Input records:
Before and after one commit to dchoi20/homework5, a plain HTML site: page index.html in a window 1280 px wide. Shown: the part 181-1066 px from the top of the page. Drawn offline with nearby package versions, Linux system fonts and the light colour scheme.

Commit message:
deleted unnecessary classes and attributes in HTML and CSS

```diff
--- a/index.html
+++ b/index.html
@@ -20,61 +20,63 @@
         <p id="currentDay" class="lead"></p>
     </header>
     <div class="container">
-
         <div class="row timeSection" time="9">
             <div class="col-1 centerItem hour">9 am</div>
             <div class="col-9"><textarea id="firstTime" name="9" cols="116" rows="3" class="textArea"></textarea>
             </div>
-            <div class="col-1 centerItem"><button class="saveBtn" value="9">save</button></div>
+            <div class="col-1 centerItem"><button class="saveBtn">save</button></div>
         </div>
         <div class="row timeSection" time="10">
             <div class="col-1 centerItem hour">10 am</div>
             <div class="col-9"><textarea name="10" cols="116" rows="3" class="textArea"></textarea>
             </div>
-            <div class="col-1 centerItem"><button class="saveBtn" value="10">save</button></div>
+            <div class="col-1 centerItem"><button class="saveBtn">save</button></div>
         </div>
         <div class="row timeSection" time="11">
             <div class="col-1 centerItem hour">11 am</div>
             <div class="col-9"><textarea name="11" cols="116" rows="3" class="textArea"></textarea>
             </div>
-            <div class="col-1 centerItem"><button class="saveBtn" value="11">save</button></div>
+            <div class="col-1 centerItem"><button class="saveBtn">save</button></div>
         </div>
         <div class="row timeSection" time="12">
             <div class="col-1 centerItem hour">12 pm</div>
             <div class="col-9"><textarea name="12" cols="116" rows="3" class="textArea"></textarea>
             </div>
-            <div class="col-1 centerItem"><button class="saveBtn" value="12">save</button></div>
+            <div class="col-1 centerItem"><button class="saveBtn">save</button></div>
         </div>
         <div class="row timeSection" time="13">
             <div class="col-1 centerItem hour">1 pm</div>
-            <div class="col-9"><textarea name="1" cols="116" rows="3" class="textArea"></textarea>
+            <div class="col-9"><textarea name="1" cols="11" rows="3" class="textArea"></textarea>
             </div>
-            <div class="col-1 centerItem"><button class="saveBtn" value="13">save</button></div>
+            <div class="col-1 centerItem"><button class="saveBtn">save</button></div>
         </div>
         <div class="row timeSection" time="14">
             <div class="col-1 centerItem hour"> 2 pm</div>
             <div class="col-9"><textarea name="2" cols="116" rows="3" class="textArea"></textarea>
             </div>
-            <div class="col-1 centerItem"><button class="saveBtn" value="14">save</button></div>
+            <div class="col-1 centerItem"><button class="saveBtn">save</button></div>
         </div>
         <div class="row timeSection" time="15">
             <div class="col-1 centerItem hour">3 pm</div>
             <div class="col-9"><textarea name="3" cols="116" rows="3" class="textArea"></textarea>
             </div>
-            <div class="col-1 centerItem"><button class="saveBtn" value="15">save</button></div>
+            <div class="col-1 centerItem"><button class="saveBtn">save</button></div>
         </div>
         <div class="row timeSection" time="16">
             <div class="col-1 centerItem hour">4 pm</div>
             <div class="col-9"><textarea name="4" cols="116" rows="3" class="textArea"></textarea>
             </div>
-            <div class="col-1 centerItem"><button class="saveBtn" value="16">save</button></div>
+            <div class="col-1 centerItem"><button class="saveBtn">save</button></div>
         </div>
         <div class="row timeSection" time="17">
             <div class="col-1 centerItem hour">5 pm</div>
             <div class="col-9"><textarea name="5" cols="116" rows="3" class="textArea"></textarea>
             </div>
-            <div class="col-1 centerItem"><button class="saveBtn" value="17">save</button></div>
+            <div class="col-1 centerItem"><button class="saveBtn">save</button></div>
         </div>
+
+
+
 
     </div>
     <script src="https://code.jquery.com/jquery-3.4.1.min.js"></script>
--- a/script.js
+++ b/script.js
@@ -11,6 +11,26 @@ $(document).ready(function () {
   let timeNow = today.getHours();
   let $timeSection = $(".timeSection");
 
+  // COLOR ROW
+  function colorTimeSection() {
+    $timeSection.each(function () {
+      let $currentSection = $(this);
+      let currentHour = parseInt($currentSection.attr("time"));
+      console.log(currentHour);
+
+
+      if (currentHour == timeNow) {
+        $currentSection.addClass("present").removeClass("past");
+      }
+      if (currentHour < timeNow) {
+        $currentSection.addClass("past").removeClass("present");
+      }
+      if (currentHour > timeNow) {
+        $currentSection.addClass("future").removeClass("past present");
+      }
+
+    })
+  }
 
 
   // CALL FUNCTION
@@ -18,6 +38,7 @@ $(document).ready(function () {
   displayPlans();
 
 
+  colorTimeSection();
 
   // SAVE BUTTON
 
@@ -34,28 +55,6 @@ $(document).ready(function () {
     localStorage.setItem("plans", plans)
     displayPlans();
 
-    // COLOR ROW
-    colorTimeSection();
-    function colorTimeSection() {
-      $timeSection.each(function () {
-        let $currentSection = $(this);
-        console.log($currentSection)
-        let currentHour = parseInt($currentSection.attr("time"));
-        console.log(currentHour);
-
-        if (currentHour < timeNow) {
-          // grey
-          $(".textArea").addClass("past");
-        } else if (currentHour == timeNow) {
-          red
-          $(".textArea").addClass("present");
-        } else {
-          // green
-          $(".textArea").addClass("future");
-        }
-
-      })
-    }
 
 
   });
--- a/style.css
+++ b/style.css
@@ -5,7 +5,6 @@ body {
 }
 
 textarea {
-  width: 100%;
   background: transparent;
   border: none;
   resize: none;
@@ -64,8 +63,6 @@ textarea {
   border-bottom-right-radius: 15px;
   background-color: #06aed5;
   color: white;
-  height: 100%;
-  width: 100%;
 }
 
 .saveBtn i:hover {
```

Exercise brief: What you return must match the data above character for character.

Exercise answer:
Before and after one commit to dchoi20/homework5, a plain HTML site: page index.html in a window 1280 px wide. Shown: the part 181-1066 px from the top of the page. Drawn offline with nearby package versions, Linux system fonts and the light colour scheme.

Commit message:
deleted unnecessary classes and attributes in HTML and CSS

```diff
--- a/index.html
+++ b/index.html
@@ -20,61 +20,63 @@
         <p id="currentDay" class="lead"></p>
     </header>
     <div class="container">
-
         <div class="row timeSection" time="9">
             <div class="col-1 centerItem hour">9 am</div>
             <div class="col-9"><textarea id="firstTime" name="9" cols="116" rows="3" class="textArea"></textarea>
             </div>
-            <div class="col-1 centerItem"><button class="saveBtn" value="9">save</button></div>
+            <div class="col-1 centerItem"><button class="saveBtn">save</button></div>
         </div>
         <div class="row timeSection" time="10">
             <div class="col-1 centerItem hour">10 am</div>
             <div class="col-9"><textarea name="10" cols="116" rows="3" class="textArea"></textarea>
             </div>
-            <div class="col-1 centerItem"><button class="saveBtn" value="10">save</button></div>
+            <div class="col-1 centerItem"><button class="saveBtn">save</button></div>
         </div>
         <div class="row timeSection" time="11">
             <div class="col-1 centerItem hour">11 am</div>
             <div class="col-9"><textarea name="11" cols="116" rows="3" class="textArea"></textarea>
             </div>
-            <div class="col-1 centerItem"><button class="saveBtn" value="11">save</button></div>
+            <div class="col-1 centerItem"><button class="saveBtn">save</button></div>
         </div>
         <div class="row timeSection" time="12">
             <div class="col-1 centerItem hour">12 pm</div>
             <div class="col-9"><textarea name="12" cols="116" rows="3" class="textArea"></textarea>
             </div>
-            <div class="col-1 centerItem"><button class="saveBtn" value="12">save</button></div>
+            <div class="col-1 centerItem"><button class="saveBtn">save</button></div>
         </div>
         <div class="row timeSection" time="13">
             <div class="col-1 centerItem hour">1 pm</div>
-            <div class="col-9"><textarea name="1" cols="116" rows="3" class="textArea"></textarea>
+            <div class="col-9"><textarea name="1" cols="11" rows="3" class="textArea"></textarea>
             </div>
-            <div class="col-1 centerItem"><button class="saveBtn" value="13">save</button></div>
+            <div class="col-1 centerItem"><button class="saveBtn">save</button></div>
         </div>
         <div class="row timeSection" time="14">
             <div class="col-1 centerItem hour"> 2 pm</div>
             <div class="col-9"><textarea name="2" cols="116" rows="3" class="textArea"></textarea>
             </div>
-            <div class="col-1 centerItem"><button class="saveBtn" value="14">save</button></div>
+            <div class="col-1 centerItem"><button class="saveBtn">save</button></div>
         </div>
         <div class="row timeSection" time="15">
             <div class="col-1 centerItem hour">3 pm</div>
             <div class="col-9"><textarea name="3" cols="116" rows="3" class="textArea"></textarea>
             </div>
-            <div class="col-1 centerItem"><button class="saveBtn" value="15">save</button></div>
+            <div class="col-1 centerItem"><button class="saveBtn">save</button></div>
         </div>
         <div class="row timeSection" time="16">
             <div class="col-1 centerItem hour">4 pm</div>
             <div class="col-9"><textarea name="4" cols="116" rows="3" class="textArea"></textarea>
             </div>
-            <div class="col-1 centerItem"><button class="saveBtn" value="16">save</button></div>
+            <div class="col-1 centerItem"><button class="saveBtn">save</button></div>
         </div>
         <div class="row timeSection" time="17">
             <div class="col-1 centerItem hour">5 pm</div>
             <div class="col-9"><textarea name="5" cols="116" rows="3" class="textArea"></textarea>
             </div>
-            <div class="col-1 centerItem"><button class="saveBtn" value="17">save</button></div>
+            <div class="col-1 centerItem"><button class="saveBtn">save</button></div>
         </div>
+
+
+
 
     </div>
     <script src="https://code.jquery.com/jquery-3.4.1.min.js"></script>
--- a/script.js
+++ b/script.js
@@ -11,6 +11,26 @@ $(document).ready(function () {
   let timeNow = today.getHours();
   let $timeSection = $(".timeSection");
 
+  // COLOR ROW
+  function colorTimeSection() {
+    $timeSection.each(function () {
+      let $currentSection = $(this);
+      let currentHour = parseInt($currentSection.attr("time"));
+      console.log(currentHour);
+
+
+      if (currentHour == timeNow) {
+        $currentSection.addClass("present").removeClass("past");
+      }
+      if (currentHour < timeNow) {
+        $currentSection.addClass("past").removeClass("present");
+      }
+      if (currentHour > timeNow) {
+        $currentSection.addClass("future").removeClass("past present");
+      }
+
+    })
+  }
 
 
   // CALL FUNCTION
@@ -18,6 +38,7 @@ $(document).ready(function () {
   displayPlans();
 
 
+  colorTimeSection();
 
   // SAVE BUTTON
 
@@ -34,28 +55,6 @@ $(document).ready(function () {
     localStorage.setItem("plans", plans)
     displayPlans();
 
-    // COLOR ROW
-    colorTimeSection();
-    function colorTimeSection() {
-      $timeSection.each(function () {
-        let $currentSection = $(this);
-        console.log($currentSection)
-        let currentHour = parseInt($currentSection.attr("time"));
-        console.log(currentHour);
-
-        if (currentHour < timeNow) {
-          // grey
-          $(".textArea").addClass("past");
-        } else if (currentHour == timeNow) {
-          red
-          $(".textArea").addClass("present");
-        } else {
-          // green
-          $(".textArea").addClass("future");
-        }
-
-      })
-    }
 
 
   });
--- a/style.css
+++ b/style.css
@@ -5,7 +5,6 @@ body {
 }
 
 textarea {
-  width: 100%;
   background: transparent;
   border: none;
   resize: none;
@@ -64,8 +63,6 @@ textarea {
   border-bottom-right-radius: 15px;
   background-color: #06aed5;
   color: white;
-  height: 100%;
-  width: 100%;
 }
 
 .saveBtn i:hover {
```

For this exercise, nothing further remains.